Once the program is implemented, the Internal Revenue Service will certify seriously delinquent tax debts to the State Department, which is responsible for issuing and renewing passports. Generally, the Department will not issue or renew a passport after receiving the certification from the IRS. Further, the Department may revoke passports previously issued. Basically, that means beginning sometime in 2017, if you owe taxes, don’t plan to leave the country.

The IRS has not specified when, exactly, the program will be implemented. Rather, the IRS website simply states, “[t]he IRS has not yet started certifying tax debt to the State Department. Certifications to the State Department will begin in early 2017, and this webpage will be updated to indicate when this process has been implemented.”

So, what makes a tax debt “seriously delinquent” as opposed to “delinquent” or, as our current administration might say, “bigly delinquent”? A few things; it must be an unpaid federal tax debt, which i) totals more than $50,000 (including penalty and interest), and ii) for which a notice of federal tax lien has been filed and all administrative remedies have lapsed or been exhausted, or a levy has been issued.

This being a tax law, there are, of course, several exceptions. Tax debt that is not “seriously delinquent” even though it meets the above criteria includes:

  • debt being paid in a timely manner under an IRS installment agreement, an accepted offer in compromise, or a settlement agreement with the Justice Department;

  • debt for which a collection due process hearing is timely requested in connection with a levy to collect the debt; and

  • debt for which collection has been suspended because a request for innocent spouse relief under IRC §6015 has been made.

If the IRS certifies your seriously delinquent tax debt to the State Department, you will receive a Notice CP 508C by regular mail. At that point, you should take steps to reverse the certification. In most cases, this can be done by establishing an installment agreement with the IRS to pay the debt over time or upon the IRS’s acceptance of an offer in compromise to satisfy the debt.

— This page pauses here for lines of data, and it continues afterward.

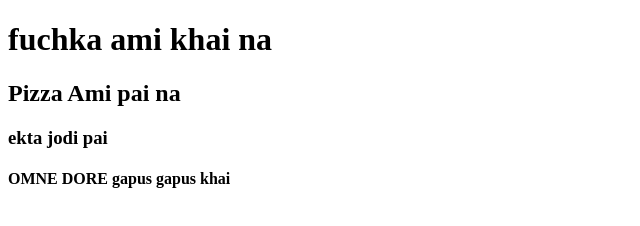
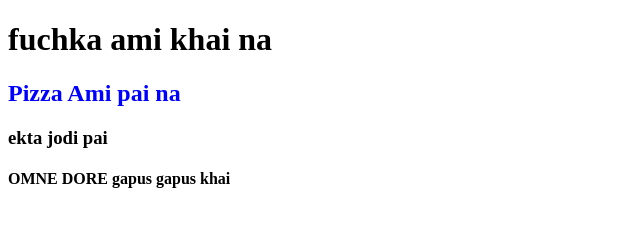
Before and after one commit to Arifin1i/tar-repo, a plain HTML site: page index.html in a window 1280 px wide. Shown: the whole page, without its empty margins (0-640 px from the left). Drawn offline with Linux system fonts and the light colour scheme.

Commit message:
added another design

```diff
--- a/index.html
+++ b/index.html
@@ -5,6 +5,7 @@
     <meta http-equiv="X-UA-Compatible" content="IE=edge">
     <meta name="viewport" content="width=device-width, initial-scale=1.0">
     <title>Document</title>
+    <link rel="stylesheet" href="style.css">
 </head>
 <body>
     <h1>fuchka ami khai na</h1>
--- /dev/null
+++ b/style.css
@@ -0,0 +1,4 @@
+h2{
+    color: blue;
+    border: 20px;
+}
```
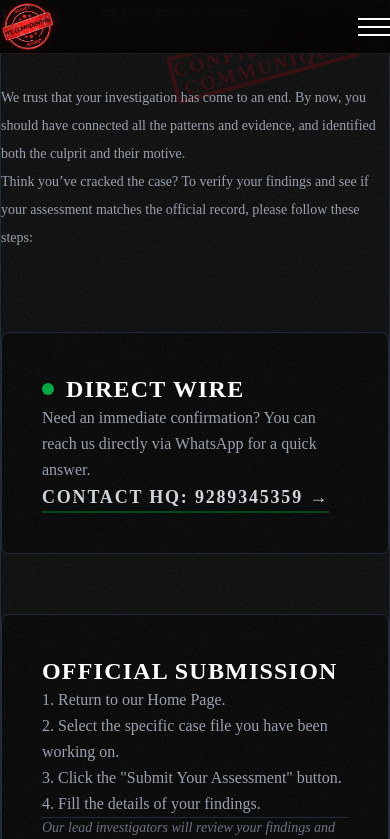
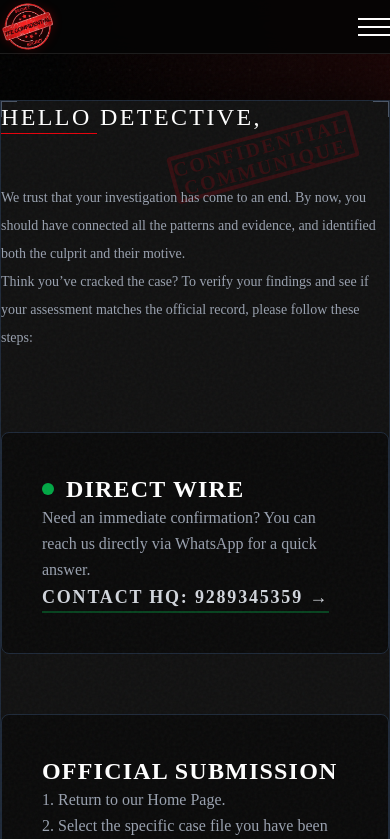
Before and after one commit to ItzConfidential-0207/ItzConfidential, a Next.js app: page /detectives in a window 390 px wide. Shown: the top 839 px of the page. Built offline with nearby package versions, Linux system fonts and the light colour scheme.

Commit message:
fix: Mobile layout issues on Detectives and Events pages

```diff
--- a/src/app/detectives/page.tsx
+++ b/src/app/detectives/page.tsx
@@ -5,7 +5,10 @@ import Link from "next/link";
 
 export default function DetectivesPage() {
     return (
-        <main className="min-h-screen bg-black text-gray-300 font-mono relative overflow-hidden flex items-center justify-center p-4 pt-36 md:pt-48">
+        <main
+            className="min-h-screen bg-black text-gray-300 font-mono relative overflow-hidden flex flex-col items-center p-4"
+            style={{ paddingTop: '100px' }}
+        >
             {/* Background Texture */}
             <div
                 className="absolute inset-0 opacity-20 pointer-events-none"
@@ -22,7 +25,7 @@ export default function DetectivesPage() {
                 initial={{ opacity: 0, y: 20 }}
                 animate={{ opacity: 1, y: 0 }}
                 transition={{ duration: 0.8 }}
-                className="max-w-6xl w-full bg-[#111] border border-gray-800 relative shadow-[0_0_50px_rgba(0,0,0,0.8)] p-5 md:p-14 lg:p-16"
+                className="max-w-6xl w-full bg-[#111] border border-gray-800 relative shadow-[0_0_50px_rgba(0,0,0,0.8)] mt-5 p-5 md:p-14 lg:p-16"
             >
                 {/* Top Secret Stamp */}
                 <div className="absolute top-8 right-8 border-4 border-red-800/50 rounded-sm p-2 rotate-[-15deg] opacity-50 pointer-events-none">
--- a/src/app/events/page.tsx
+++ b/src/app/events/page.tsx
@@ -141,7 +141,7 @@ export default function EventsPage() {
                     </section>
 
                     {/* 4. Infinite Media Tape */}
-                    <section className="full-width-breakout relative" style={{ marginTop: '80px' }}>
+                    <section className="-mx-5 md:-mx-14 lg:-mx-16 relative" style={{ marginTop: '80px' }}>
                         <div className="bg-yellow-400/10 border-y-4 border-yellow-500 py-12 relative overflow-hidden">
                             {/* Film Strip Holes */}
                             <div className="absolute top-2 left-0 w-full h-4 bg-[url('/film-holes.png')] opacity-50 bg-repeat-x"></div>
--- a/src/app/globals.css
+++ b/src/app/globals.css
@@ -35,15 +35,6 @@
   .focus-ring:focus-visible {
     outline: 2px solid var(--color-evidence-red);
     outline-offset: 2px;
-  }
-
-  .full-width-breakout {
-    width: 100vw;
-    position: relative;
-    left: 50%;
-    right: 50%;
-    margin-left: -50vw;
-    margin-right: -50vw;
   }
 }
 
```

If you owe taxes to the IRS and need help, call the tax attorneys at Mosebach, Funt, Dayton & Duckworth, P.C. We would be happy to negotiate a tax debt settlement on your behalf.